Virtually Everything

To digitize a library is a monumental task, and we’re just getting started.

A 35mm Kodak slide is a picture of a picture. On the first floor of Street Hall, Yale’s Slide Collection houses 320,000 pictures of other pictures. To hold them necessitates a library like a varnished jungle, a fortress of solid chest-high apothecary cabinets stocking hundreds of sleek beechwood drawers, each the width of a baby’s fist. Scanned from left to right, the labels read like obtuse verse: Abbot-Ayston Bacon-Bacon Bevan-Blake 1 But at 11 am on a rainy weekday, not many people are here to. . . Read more
Adriane Quinlan
Shots in the Dark

Hidden saints in New Haven’s urban landscape.

Saint icons have been reproduced over and over in the last two millennia for many reasons: to glorify a religious belief, to establish a local identity, to rally masses, to assert authority, to claim authenticity, to protest, and to sell cards with prayers on the back on the subway. Each reproduction reaffirms the mysterious power of these images and the most interesting reproductions transform their meaning. I wanted to explore the appearance of saints in the contemporary urban landscape of New Haven, from the Virgen. . . Read more
Noah Dobin-Bernstein
Labors of Love

Midwives deliver in New Haven’s baby business.

In December 2004, Teri Stone-Godena and three other midwives gathered in a New Haven home to do what they do best: deliver a baby. The set-up was markedly different from the cramped hospital room most people believe to be the most suitable place for a woman to give birth. Instead of disconnected P.A. announcements, the only background noise was the low murmur of the midwives’ voices. Instead of neutral beige walls and tackily upholstered chairs, the mother-to-be, Arianna Stein, was surrounded by the familiar comforts. . . Read more
Helen Eckinger
The Yale Woman

Searching for a Yale-approved paradigm of the modern woman.

Ken was a handsome executive- type. He drove a red Corvette and took care of Barbie, who arranged playdates for Skipper and Stacey, adored her baby, Polly Pocket, and fussed with her jumpers and up-dos at least three times daily. As a little girl, I modeled my dolls’ family after my real one. My dad is a handsome executive-type, and my mother’s a gem like Barbie, who is fun, helpful, and employed exclusively as a mother. You might call her a “homemaker,” but I prefer. . . Read more
Romy Drucker
Country Kitchen

Chefs mimic the taste of the old world in the new.

Comfort food, the bites of Americana typically associated with home, wields tremendous nostalgic power; the desire to return to the figurative womb of one’s childhood kitchen is so potent, there are programs on the Food Network extolling the virtue of grits and chic New York eateries soliciting twenty-dollar meatloaf. But here in New Haven, a small but diverse community, mashed potatoes, macaroni and cheese, apple pie, and burgers fail to represent the diversity of the population. While a native New Englander salivates at the memory. . . Read more
Mina Kimes
Bodies of Art

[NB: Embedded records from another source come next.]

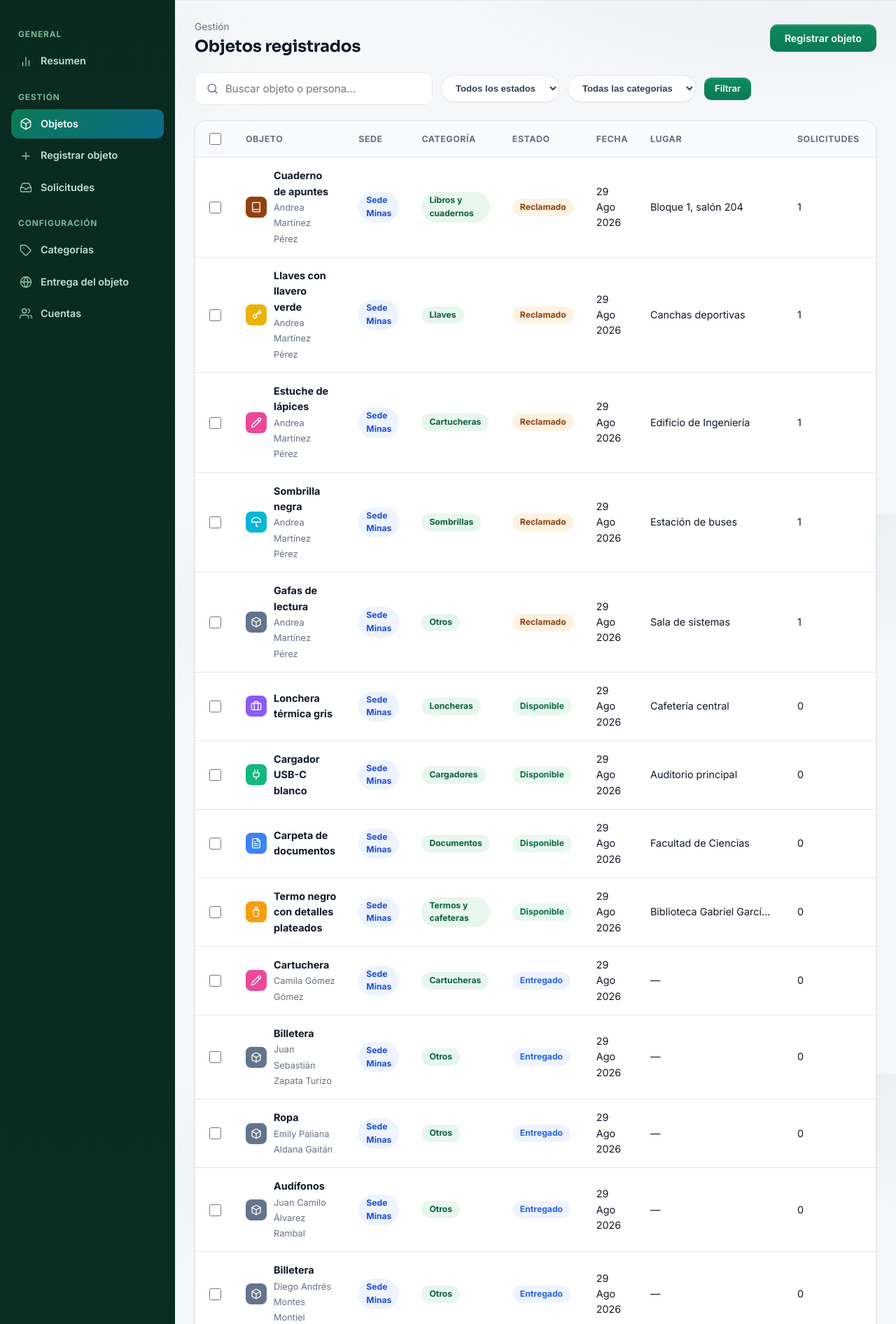
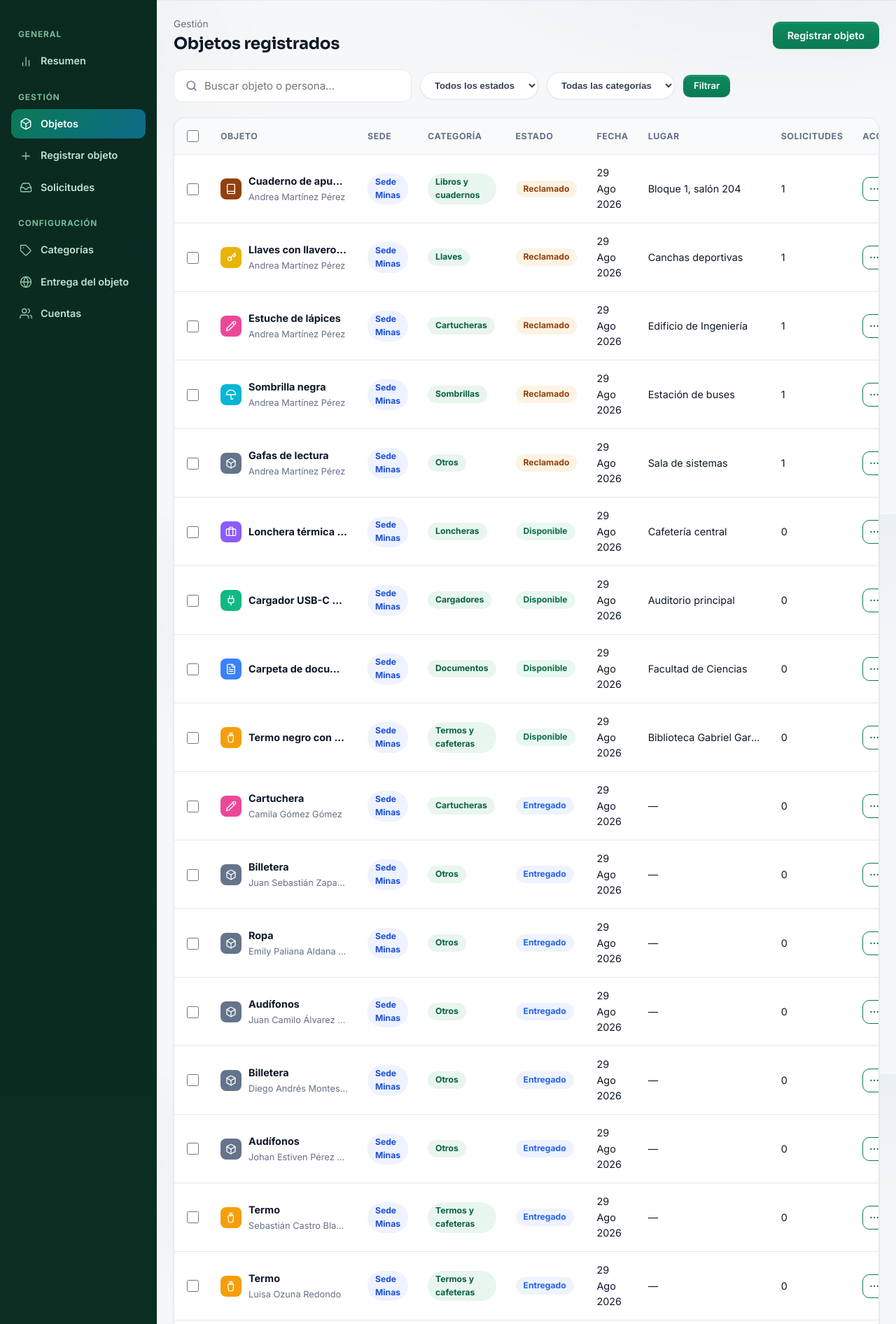
Before and after one commit to kevinramos2/Entrega-de-objetos-perdidos-, a Django app: page /panel/objetos/ in a window 1280 px wide. Shown: the part 65-1957 px from the top of the page at 70% size. Run offline with Django 5.2, Linux system fonts and the light colour scheme; a user stored in the database is signed in; data comes from the database, SQL or seed files in the repository.

Commit message:
Ajuste panel: menos espacio en barra verde y columnas Objeto/Lugar con puntos suspensivos para evitar scroll horizontal en la tabla de registros

```diff
--- a/objetos_reclamados/registro_objetos/templates/panel/objetos_lista.html
+++ b/objetos_reclamados/registro_objetos/templates/panel/objetos_lista.html
@@ -52,12 +52,12 @@
         {% for obj in objetos %}
         <tr>
           <td><input type="checkbox" class="seleccion-objeto" value="{{ obj.pk }}" aria-label="Seleccionar {{ obj.nombre_objeto }}"></td>
-          <td>
+          <td class="cel-objeto">
             <div class="flex">
               <span class="chip-icono sm" style="background:{{ obj.categoria.color|default:'#0b7a54' }};color:#fff">{{ obj.categoria|icono_cat }}</span>
-              <div>
-                <b>{{ obj.nombre_objeto }}</b>
-                {% if obj.nombre_persona %}<br><span class="muted" style="font-size:.8rem">{{ obj.nombre_persona }}</span>{% endif %}
+              <div class="cel-objeto-info">
+                <b class="nombre-obj" title="{{ obj.nombre_objeto }}">{{ obj.nombre_objeto }}</b>
+                {% if obj.nombre_persona %}<span class="persona-obj muted" title="{{ obj.nombre_persona }}">{{ obj.nombre_persona }}</span>{% endif %}
               </div>
             </div>
           </td>
--- a/objetos_reclamados/static/css/estilos.css
+++ b/objetos_reclamados/static/css/estilos.css
@@ -379,12 +379,18 @@ img { max-width: 100%; }
 
 /* ---------- Tablas ---------- */
 .tabla { width: 100%; border-collapse: collapse; background: #fff; border-radius: var(--radius); overflow: hidden; box-shadow: var(--shadow-xs); }
-.tabla th { text-align: left; padding: 14px 16px; background: #f9fafb; color: var(--muted); font-size: .78rem; text-transform: uppercase; letter-spacing: .04em; white-space: nowrap; }
-.tabla td { padding: 15px 16px; border-top: 1px solid var(--line); font-size: .9rem; vertical-align: middle; }
+.tabla th { text-align: left; padding: 14px; background: #f9fafb; color: var(--muted); font-size: .78rem; text-transform: uppercase; letter-spacing: .04em; white-space: nowrap; }
+.tabla td { padding: 15px 14px; border-top: 1px solid var(--line); font-size: .9rem; vertical-align: middle; }
 .tabla tbody tr { transition: background .12s ease; }
 .tabla tbody tr:hover { background: #f3f8f5; }
 .tabla .acciones { display: flex; gap: 8px; }
-.tabla .cel-lugar { max-width: 210px; white-space: nowrap; overflow: hidden; text-overflow: ellipsis; }
+.tabla .cel-lugar { max-width: 190px; white-space: nowrap; overflow: hidden; text-overflow: ellipsis; }
+.tabla td.cel-objeto { max-width: 210px; }
+.tabla .cel-objeto .chip-icono { flex: none; }
+.tabla .cel-objeto .cel-objeto-info { min-width: 0; }
+.tabla .cel-objeto .nombre-obj,
+.tabla .cel-objeto .persona-obj { display: block; max-width: 100%; white-space: nowrap; overflow: hidden; text-overflow: ellipsis; }
+.tabla .cel-objeto .persona-obj { font-size: .8rem; margin-top: 2px; }
 
 /* ---------- KPIs ---------- */
 .kpis { display: grid; grid-template-columns: repeat(auto-fit, minmax(185px, 1fr)); gap: 16px; margin-bottom: 24px; }
@@ -405,7 +411,7 @@ img { max-width: 100%; }
 .kpi-azul .pie { background: var(--info-50); color: var(--info); }
 
 /* ---------- Panel ---------- */
-.panel-layout { display: grid; grid-template-columns: 250px 1fr; gap: 0; min-height: calc(100vh - 64px); }
+.panel-layout { display: grid; grid-template-columns: 224px 1fr; gap: 0; min-height: calc(100vh - 64px); }
 .panel-menu { background: linear-gradient(180deg, #0a2a20, #073022); color: #bfe3d2; padding: 22px 16px; display: flex; flex-direction: column; }
 .panel-menu-sello { margin-top: auto; padding-top: 18px; border-top: 1px solid rgba(255,255,255,.12); display: flex; align-items: center; gap: 10px; }
 .panel-menu-sello svg { width: 26px; height: 26px; flex: none; color: #79b99a; }
@@ -441,7 +447,7 @@ img { max-width: 100%; }
 .panel-menu a.active { background: var(--grad); color: #fff; box-shadow: var(--shadow-sm); }
 .panel-menu a.active svg { color: #fff; }
 .panel-menu a .contador { margin-left: auto; background: var(--danger); color: #fff; border-radius: 999px; min-width: 22px; text-align: center; font-size: .74rem; padding: 2px 7px; }
-.panel-main { padding: 28px; min-width: 0; }
+.panel-main { padding: 24px; min-width: 0; }
 .panel-titulo { display: flex; justify-content: space-between; align-items: center; gap: 16px; flex-wrap: wrap; margin-bottom: 22px; }
 .panel-titulo h1 { margin: 0; font-size: 1.45rem; }
 .panel-titulo .crumb { color: var(--muted); font-size: .86rem; margin-bottom: 4px; }
```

Like the red star on his neck, Steve’s other tattoos—or “tats”—recall details of his life.

I was walking down Chapel Street one day two years ago,” Steve Maler explains to me at The Edge Tattoo Parlor, which borders the New Haven Green. “And I thought, ‘I need to get a red star tattooed on my neck.’ So I walked in here, and this guy Jeffrey gave me the star, and we became good friends.” Steve is 26, white, and remarkably tall and thin. When he walks, he floats, leaning forward a bit and striding slowly. The Adam’s apple on his. . . Read more
Emily Kopley